Wednesday, February 22, 2017

Earthquakes, Moonquakes, Pandemics, and the Solar Cycle

Benjamin Deniston et al. (2012) - Several studies have pointed to a correlation between earthquake activity and the 11 year solar cycle, e.g. in 2011 Jusoh Mohamad Huzaimy and Kiyohumi Yumoto, two researchers out of Kyushu University, Japan, took the 4,108 large, shallow earthquakes from 1963-2010, and compared them with the phases of the last four solar cycles. What they showed was that for each magnitude range there were consistently more earthquakes during the declining phase of the solar cycle through solar minimum, when compared with the ascending phase through the solar maximum. This discrepancy was most pronounced for the largest earthquakes. 

Percentage of shallow earthquakes by magnitude occurring during the solar minimum and descending half
of the solar cycle, or during the solar maximum and ascending half of the solar cycle. Analysis of the
last 4 complete solar cycles from 1964-2008, indicated by monthly average of sunspots.

The last decade, which contained the longest solar minimum of the century, also saw the most magnitude 8.0+ earthquakes and the greatest number of large volcanic eruptions for any decade over the past century. These relations should cause us to consider what types of similar activity might be occurring on other bodies of our solar system. Unfortunately, the best data we have is from the eight years during which we had operational seismometers on the Moon (1969-1977, left behind from some of the Apollo missions). During this operational window, out of the thousands of registered lunar seismic events, only 28 of them originated below the lunar surface (for example, not due to surface impacts by meteorites), and have been identified as “shallow moonquakes.” Their very existence is a mystery, as there are no active plate tectonics on the Moon. 

The decade by decade totals of “great” earthquakes (magnitude 8.0 and above), and large volcanic
eruptions, measuring a VEI 4 or greater (VEI = Volcanic Explosivity Index). Source USGS Earthquake
Hazard Program, Smithsonian Global Volcanism Program.

What is remarkable is that 23 of thoe 28 moonquakes occurred during the half of the Moon’s orbit when the near side of the Moon (on which the seismometers were placed) was facing a specific direction relative to the fixed stars, indicating a relationship not even to solar activity, but, as Yosio Nakamura, a world expert on lunar seismic activity and the author of the study says, to something originating outside of our solar system.

23 of the 28 moonquakes recorded from 1969 to 1977 occurred when the Moon occupied the half of the lunar
orbit in which the seismic network on the Moon’s near side faced towards a certain direction in the fixed
stars.
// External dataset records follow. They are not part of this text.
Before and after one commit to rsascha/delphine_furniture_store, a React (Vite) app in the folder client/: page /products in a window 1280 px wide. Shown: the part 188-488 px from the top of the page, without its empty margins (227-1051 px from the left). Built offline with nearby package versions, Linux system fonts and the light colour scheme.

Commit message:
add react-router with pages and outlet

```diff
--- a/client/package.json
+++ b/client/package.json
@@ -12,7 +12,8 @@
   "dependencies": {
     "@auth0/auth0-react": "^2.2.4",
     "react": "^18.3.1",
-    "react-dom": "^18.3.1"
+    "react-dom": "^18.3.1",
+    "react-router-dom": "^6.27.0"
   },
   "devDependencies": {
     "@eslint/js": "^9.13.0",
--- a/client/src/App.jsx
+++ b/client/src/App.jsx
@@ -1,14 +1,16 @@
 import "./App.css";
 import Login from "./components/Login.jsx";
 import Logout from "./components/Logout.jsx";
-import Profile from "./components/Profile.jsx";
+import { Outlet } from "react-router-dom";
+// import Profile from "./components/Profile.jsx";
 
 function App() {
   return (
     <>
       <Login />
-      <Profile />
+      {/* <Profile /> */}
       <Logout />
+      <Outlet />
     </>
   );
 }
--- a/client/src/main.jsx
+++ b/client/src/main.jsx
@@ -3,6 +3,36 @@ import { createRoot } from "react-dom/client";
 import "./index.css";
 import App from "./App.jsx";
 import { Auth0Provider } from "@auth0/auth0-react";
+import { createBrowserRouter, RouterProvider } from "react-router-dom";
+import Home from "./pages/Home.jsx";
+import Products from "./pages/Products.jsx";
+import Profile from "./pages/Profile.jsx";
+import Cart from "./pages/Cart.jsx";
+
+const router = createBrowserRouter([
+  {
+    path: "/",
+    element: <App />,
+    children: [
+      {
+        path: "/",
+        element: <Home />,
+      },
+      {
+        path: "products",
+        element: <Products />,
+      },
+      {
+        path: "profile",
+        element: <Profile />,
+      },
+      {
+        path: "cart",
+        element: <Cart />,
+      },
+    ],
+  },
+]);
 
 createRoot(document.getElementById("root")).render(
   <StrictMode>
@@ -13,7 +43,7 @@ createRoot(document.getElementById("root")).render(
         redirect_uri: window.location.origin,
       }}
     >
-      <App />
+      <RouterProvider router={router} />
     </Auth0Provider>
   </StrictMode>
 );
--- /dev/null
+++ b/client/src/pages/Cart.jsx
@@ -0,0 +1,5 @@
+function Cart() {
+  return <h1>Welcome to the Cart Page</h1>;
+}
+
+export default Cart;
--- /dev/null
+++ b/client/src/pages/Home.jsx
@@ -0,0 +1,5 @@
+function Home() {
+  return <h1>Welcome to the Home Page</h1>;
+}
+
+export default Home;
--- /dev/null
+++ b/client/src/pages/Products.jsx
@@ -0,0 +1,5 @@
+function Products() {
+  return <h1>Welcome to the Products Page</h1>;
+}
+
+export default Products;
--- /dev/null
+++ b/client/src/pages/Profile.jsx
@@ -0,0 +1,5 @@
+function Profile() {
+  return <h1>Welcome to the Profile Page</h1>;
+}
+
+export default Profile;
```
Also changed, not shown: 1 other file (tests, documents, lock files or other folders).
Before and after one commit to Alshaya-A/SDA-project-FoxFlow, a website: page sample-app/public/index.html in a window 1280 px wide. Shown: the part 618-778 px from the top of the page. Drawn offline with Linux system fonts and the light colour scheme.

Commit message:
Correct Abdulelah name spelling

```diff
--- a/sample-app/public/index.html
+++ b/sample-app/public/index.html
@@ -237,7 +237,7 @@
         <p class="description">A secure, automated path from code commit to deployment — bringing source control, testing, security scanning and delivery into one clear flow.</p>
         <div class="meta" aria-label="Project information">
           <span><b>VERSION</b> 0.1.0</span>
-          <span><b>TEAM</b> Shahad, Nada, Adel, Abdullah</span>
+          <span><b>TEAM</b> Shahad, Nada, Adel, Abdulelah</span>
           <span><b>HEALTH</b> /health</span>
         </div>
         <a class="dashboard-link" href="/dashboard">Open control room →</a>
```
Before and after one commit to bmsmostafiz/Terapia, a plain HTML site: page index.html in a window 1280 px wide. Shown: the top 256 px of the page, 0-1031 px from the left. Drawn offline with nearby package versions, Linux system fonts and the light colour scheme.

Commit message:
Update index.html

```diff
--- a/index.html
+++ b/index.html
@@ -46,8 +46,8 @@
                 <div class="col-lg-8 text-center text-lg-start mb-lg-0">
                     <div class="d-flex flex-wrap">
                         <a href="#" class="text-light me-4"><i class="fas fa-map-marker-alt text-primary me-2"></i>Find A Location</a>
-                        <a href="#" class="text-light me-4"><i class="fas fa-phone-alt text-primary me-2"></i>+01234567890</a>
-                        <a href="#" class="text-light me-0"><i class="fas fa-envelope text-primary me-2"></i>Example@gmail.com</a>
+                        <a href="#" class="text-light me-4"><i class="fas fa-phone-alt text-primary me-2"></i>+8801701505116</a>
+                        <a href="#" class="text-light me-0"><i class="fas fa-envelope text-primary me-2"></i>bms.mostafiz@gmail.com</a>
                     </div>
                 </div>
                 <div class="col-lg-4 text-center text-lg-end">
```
This suggests a yet unknown influence coming from outside the solar system.

There is also long-standing evidence showing that the incidence of diseases fluctuates with the Earth-Sun relationship. The most well known of these fluctuations is the seasonal flu pandemic. None of the conventional explanations for why influenza flares up during the northern hemisphere winter (environmental humidity, vitamin D deficiency, etc.) has yet been validated, yet the seasonal variations are very real. Further, this cycle of seasonal outbreaks is also a cycle of the evolution of the virus itself, a phenomenon which has not been explained by the standard models of mutation and selection. This seasonal variation would seem to imply a relationship between influenza outbreaks and the location of our planet with respect to the Sun. In fact, looking beyond the yearly variations, the major flu pandemics of the past century exhibit an interesting pattern: the dates were 1946, 1957, 1968, and 1977, which imply a period of roughly 11 years, provocatively matching the sunspot cycle over this period. Taking this back farther, if we map the major flu pandemics against the cycles of sunspot numbers for the last 300 years we get the following plot. 

The 1946, 1957, 1968, and 1977 pandemics shown over the last 6 solar cycles.

Pandemics occur in clusters. If we connect the sunspot peaks, which indicate how solar activity changes from one cycle to the next, then we see that the pandemic clusters occur during periods of more active successive solar cycles. An initial hypothesis might be that such a correlation implies a relationship between some solar parameter, such as ultraviolet radiation, and influenza pandemics. Notable exceptions to this correlation — specifically, the cases where pandemics fall on years of sunspot minima — point to a causal agent on a grander scale. Researcher Yu Zhen-Dong has shown evidence that pandemics occurring during solar minima show a close coincidence with bright supernovae and other sources of ground-level cosmic radiation. This implies a galactic rather than solar driver of the phenomenon, with cosmic radiation influx from outside of our solar system as the main culprit, rather than incident solar UV radiation. That is, the changes associated with solar activity are likely rather caused by the Sun’s well-known role in moderating the influx of cosmic radiation into our solar system.

Laith M. Karim and Marwa H. Abbas (2014):
The Relation between Influenza Pandemics and Solar Activity.
Pandemic influenza mapped against sunspot number and nova occurrences
(mostly flare-ups of our near neighbor Nova η Carinae) for the past 300 years.